Design for Living sports some of the strongest and most fascinating extras on any Criterion set this year. An interview with Joseph McBride and selected-commentary by William Paul read the film's unconventional role in the universe of "the Lubitsch touch," and there's a 1080i transfer of the two-minute-long Lubitsch/Charles Laughton black-out from If I Had a Million. Best of all, Criterion's included an entire production of the original stage play for British TV, allowing us to see by comparison what little of Noel Coward's script wound up in the film. Interestingly, what might have inspired Ben Hecht most of all was Coward's arrhythmic bon mots; what connects both iterations of Design for Living is their fearless sagginess. The booklet features a pop-feminist essay by Kim Morgan.

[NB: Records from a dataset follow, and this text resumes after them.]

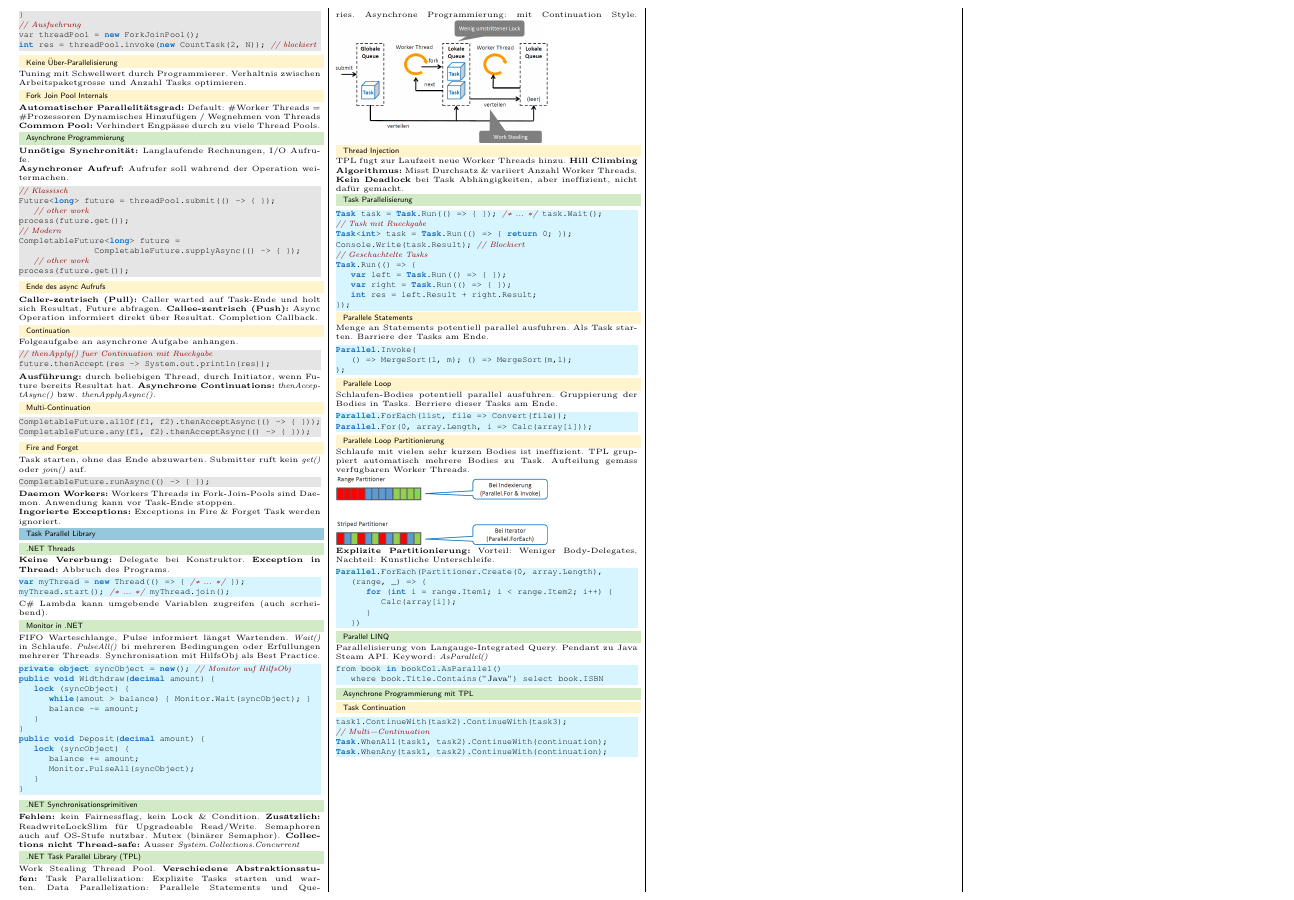
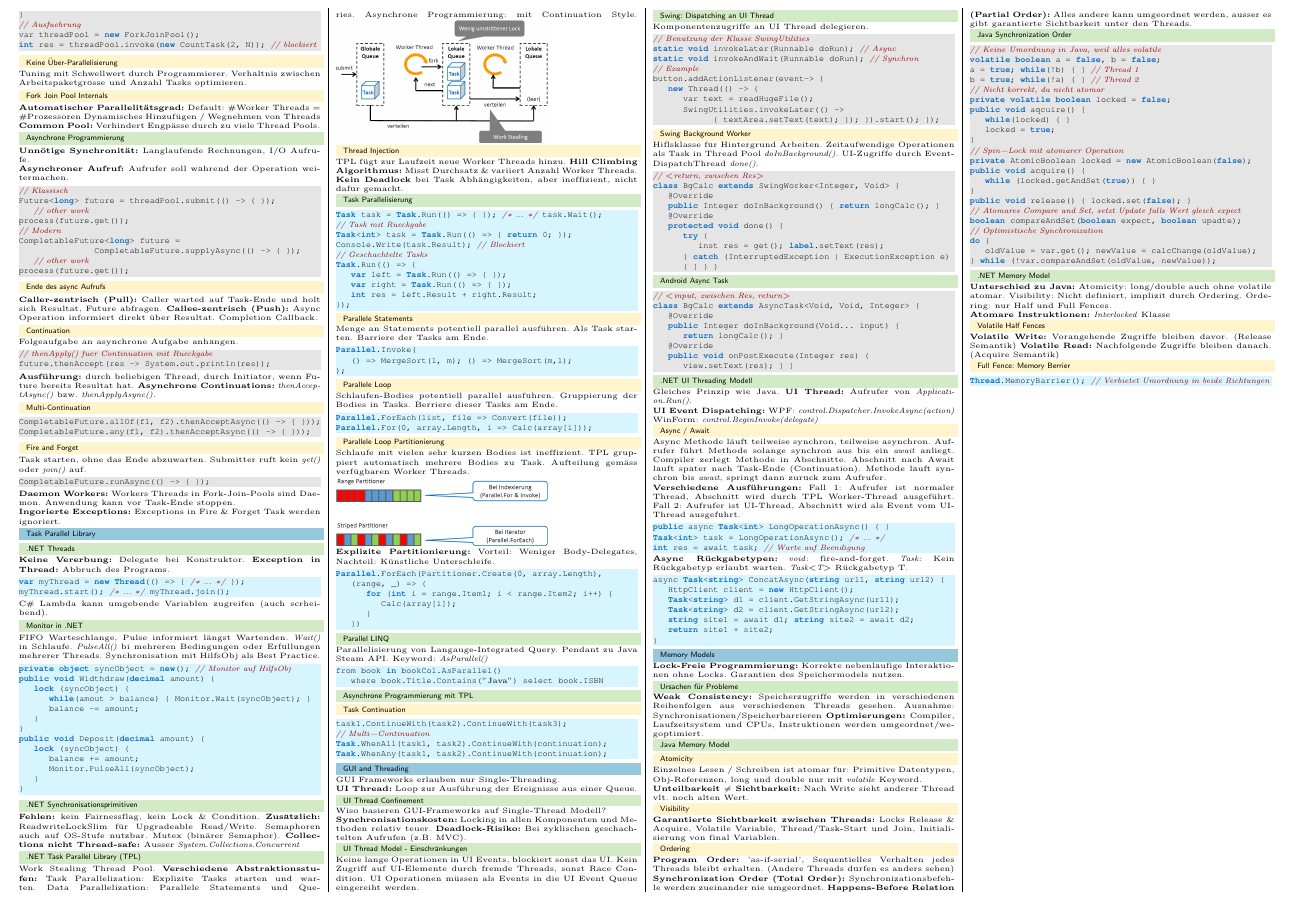
Before and after one commit to pemmeneg/ParaProg_Zf, a LaTeX document (main.tex, which reads content/07_gui_threading.tex, content/08_memory_models.tex): part of page 2 of 2, cut at the place of the change. Compiled offline with pdfLaTeX.

Commit message:
add lecture 7,8

```diff
--- /dev/null
+++ b/content/07_gui_threading.tex
@@ -0,0 +1,88 @@
+\section{GUI and Threading}
+GUI Frameworks erlauben nur Single-Threading. \\
+\textbf{UI Thread:} Loop zur Ausführung der Ereignisse aus einer Queue.
+\subsection{UI Thread Confinement}
+Wiso basieren GUI-Frameworks auf Single-Thread Modell?\\
+\textbf{Synchronisationskosten:} Locking in allen Komponenten und Methoden relativ teuer.
+\textbf{Deadlock-Risiko:} Bei zyklischen geschachtelten Aufrufen (z.B. MVC).
+
+\subsection{UI Thread Model - Einschränkungen}
+Keine lange Operationen in UI Events, blockiert sonst das UI.
+Kein Zugriff auf UI-Elemente durch fremde Threads, sonst Race Condition.
+UI Operationen müssen als Events in die UI Event Queue eingereiht werden.
+
+\subsection{Swing: Dispatching an UI Thread}
+Komponentenzugriffe an UI Thread delegieren.
+\begin{lstlisting}
+// Benutzung der Klasse SwingUtilities
+static void invokeLater(Runnable doRun); // Async
+static void invokeAndWait(Runnable doRun); // Synchron
+// Example
+button.addActionListener(event-> {
+    new Thread(() -> {
+        var text = readHugeFile();
+        SwingUtilities.invokeLater(() ->
+                { textArea.setText(text); }); }).start(); });
+\end{lstlisting}
+
+\subsubsection{Swing Background Worker}
+Hiflsklasse für Hintergrund Arbeiten.
+Zeitaufwendige Operationen als Task in Thread Pool \textit{doInBackground()}.
+UI-Zugriffe durch EventDispatchThread \textit{done()}.
+\begin{lstlisting}
+// <return, zwischen Res>
+class BgCalc extends SwingWorker<Integer, Void> {
+    @Override
+    public Integer doInBackground() { return longCalc(); }
+    @Override
+    protected void done() {
+        try {
+            inst res = get(); label.setText(res);
+        } catch (InterruptedException | ExecutionException e)
+        { } } }
+\end{lstlisting}
+
+\subsection{Android Async Task}
+\begin{lstlisting}
+// <input, zwischen Res, return>
+class BgCalc extends AsyncTask<Void, Void, Integer> {
+    @Override
+    public Integer doInBackground(Void... input) {
+        return longCalc(); }
+    @Override
+    public void onPostExecute(Integer res) {
+        view.setText(res); } }
+\end{lstlisting}
+
+\subsection{.NET UI Threading Modell}
+Gleiches Prinzip wie Java.
+\textbf{UI Thread:} Aufrufer von \textit{Application.Run()}.\\
+\textbf{UI Event Dispatching:}
+WPF: \textit{control.Dispatcher.InvokeAsync(action)}\\
+WinForm: \textit{control.BeginInvoke(delegate)}
+
+\subsubsection{Async / Await}
+Async Methode läuft teilweise synchron, teilweise asynchron.
+Aufrufer führt Methode solange synchron aus bis ein \textit{await} anliegt.
+Compiler zerlegt Methode in Abschnitte. Abschnitt nach Await läuft später nach Task-Ende (Continuation).
+Methode läuft synchron bis \textit{await}, springt dann zurück zum Aufrufer.\\
+\textbf{Verschiedene Ausführungen:} Fall 1: Aufrufer ist normaler Thread, Abschnitt wird durch TPL Worker-Thread ausgeführt.
+Fall 2: Aufrufer ist UI-Thread, Abschnitt wird als Event vom UI-Thread ausgeführt.
+\begin{lstlisting}[language=csh]
+public async Task<int> LongOperationAsync() { }
+Task<int> task = LongOperationAsync(); /* ... */
+int res = await task; // Warte auf Beendigung
+\end{lstlisting}
+\textbf{Async Rückgabetypen:}
+\textit{void}: fire-and-forget.
+\textit{Task}: Kein Rückgabetyp erlaubt warten.
+\textit{Task\textless T\textgreater} Rückgabetyp T.
+\begin{lstlisting}[language=csh]
+async Task<string> ConcatAsync(string url1, string url2) {
+    HttpClient client = new HttpClient();
+    Task<string> d1 = client.GetStringAsync(url1);
+    Task<string> d2 = client.GetStringAsync(url2);
+    string site1 = await d1; string site2 = await d2;
+    return site1 + site2;
+}
+\end{lstlisting}
--- /dev/null
+++ b/content/08_memory_models.tex
@@ -0,0 +1,62 @@
+\section{Memory Models}
+\textbf{Lock-Freie Programmierung:} Korrekte nebenläufige Interaktionen ohne Locks.
+Garantien des Speichermodels nutzen.
+\subsection{Ursachen für Probleme}
+\textbf{Weak Consistency:} Speicherzugriffe werden in verschiedenen Reihenfolgen aus verschiedenen Threads gesehen.
+Ausnahme: Synchronisationen/Speicherbarrieren
+\textbf{Optimierungen:} Compiler, Laufzeitsystem und CPUs, Instruktionen werden umgeordnet/wegoptimiert.
+
+\subsection{Java Memory Model}
+\subsubsection{Atomicity}
+Einzelnes Lesen / Schreiben ist atomar für: Primitive Datentypen, Obj-Referenzen, long und double nur mit \textit{volatile} Keyword.\\
+\textbf{Unteilbarkeit $\neq$ Sichtbarkeit:} Nach Write sieht anderer Thread vlt. noch alten Wert.
+
+\subsubsection{Visibility}
+\textbf{Garantierte Sichtbarkeit zwischen Threads:}
+Locks Release \& Acquire, Volatile Variable, Thread/Task-Start und Join, Initialisierung von final Variablen.
+
+\subsubsection{Ordering}
+\textbf{Program Order:} 'as-if-serial', Sequentielles Verhalten jedes Threads bleibt erhalten. (Andere Threads dürfen es anders sehen)
+\textbf{Synchronization Order (Total Order):} Synchronizationsbefehle werden zueinander nie umgeordnet.
+\textbf{Happens-Before Relation (Partial Order):} Alles andere kann umgeordnet werden, ausser es gibt garantierte Sichtbarkeit unter den Threads.
+
+\subsection{Java Synchronization Order}
+\begin{lstlisting}
+// Keine Umordnung in Java, weil alles volatile
+volatile boolean a = false, b = false;
+a = true; while(!b) { } // Thread 1
+b = true; while(!a) { } // Thread 2
+// Nicht korrekt, da nicht atomar
+private volatile boolean locked = false;
+public void aqcuire() {
+    while(locked) { }
+    locked = true;
+}
+// Spin-Lock mit atomarer Operation
+private AtomicBoolean locked = new AtomicBoolean(false);
+public void acquire() {
+    while (locked.getAndSet(true)) { }
+}
+public void release() { locked.set(false); }
+// Atomares Compare and Set, setzt Update falls Wert gleich expect
+boolean compareAndSet(boolean expect, boolean upadte);
+// Optimistische Synchronization
+do {
+    oldValue = var.get(); newValue = calcChange(oldValue);
+} while (!var.compareAndSet(oldValue, newValue));
+\end{lstlisting}
+
+\subsection{.NET Memory Model}
+\textbf{Unterschied zu Java:} Atomicity: long/double auch ohne volatile atomar.
+Visibility: Nicht definiert, implizit durch Ordering.
+Ordering: nur Half und Full Fences.\\
+\textbf{Atomare Instruktionen:} \textit{Interlocked} Klasse
+
+\subsubsection{Volatile Half Fences}
+\textbf{Volatile Write:} Vorangehende Zugriffe bleiben davor. (Release Semantik)
+\textbf{Volatile Read:} Nachfolgende Zugriffe bleiben danach. (Acquire Semantik)
+
+\subsubsection{Full Fence: Memory Berrier}
+\begin{lstlisting}[language=csh]
+Thread.MemoryBarrier(); // Verbietet Umordnung in beide Richtungen
+\end{lstlisting}
--- a/main.tex
+++ b/main.tex
@@ -69,7 +69,7 @@ delegate, internal, short, void,
 do, is, sizeof, while, get,
 double, lock, stackalloc,
 else, long, static,
-enum, namespace, string, var, volatile, Task, Parallel
+enum, namespace, string, var, volatile, Task, Parallel, Thread
   },
   sensitive=true, % keywords are not case-sensitive
   morecomment=[l]{//}, % l is for line comment
@@ -133,6 +133,8 @@ belowskip = 0.2em
         \input{content/04_gefahren.tex}
         \input{content/05_thread_pool.tex}
         \input{content/06_task_parallel_library.tex}
+        \input{content/07_gui_threading.tex}
+        \input{content/08_memory_models.tex}
 
     \end{multicols*}
 \end{document}
```
Also changed, not shown: content/06_task_parallel_library.tex (line endings or trailing spaces), main.pdf.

Though more of an anomaly than a blueprint, Lubitsch's Design for Living is sexy in ways we're still trying to, ahem, wrap ourselves around.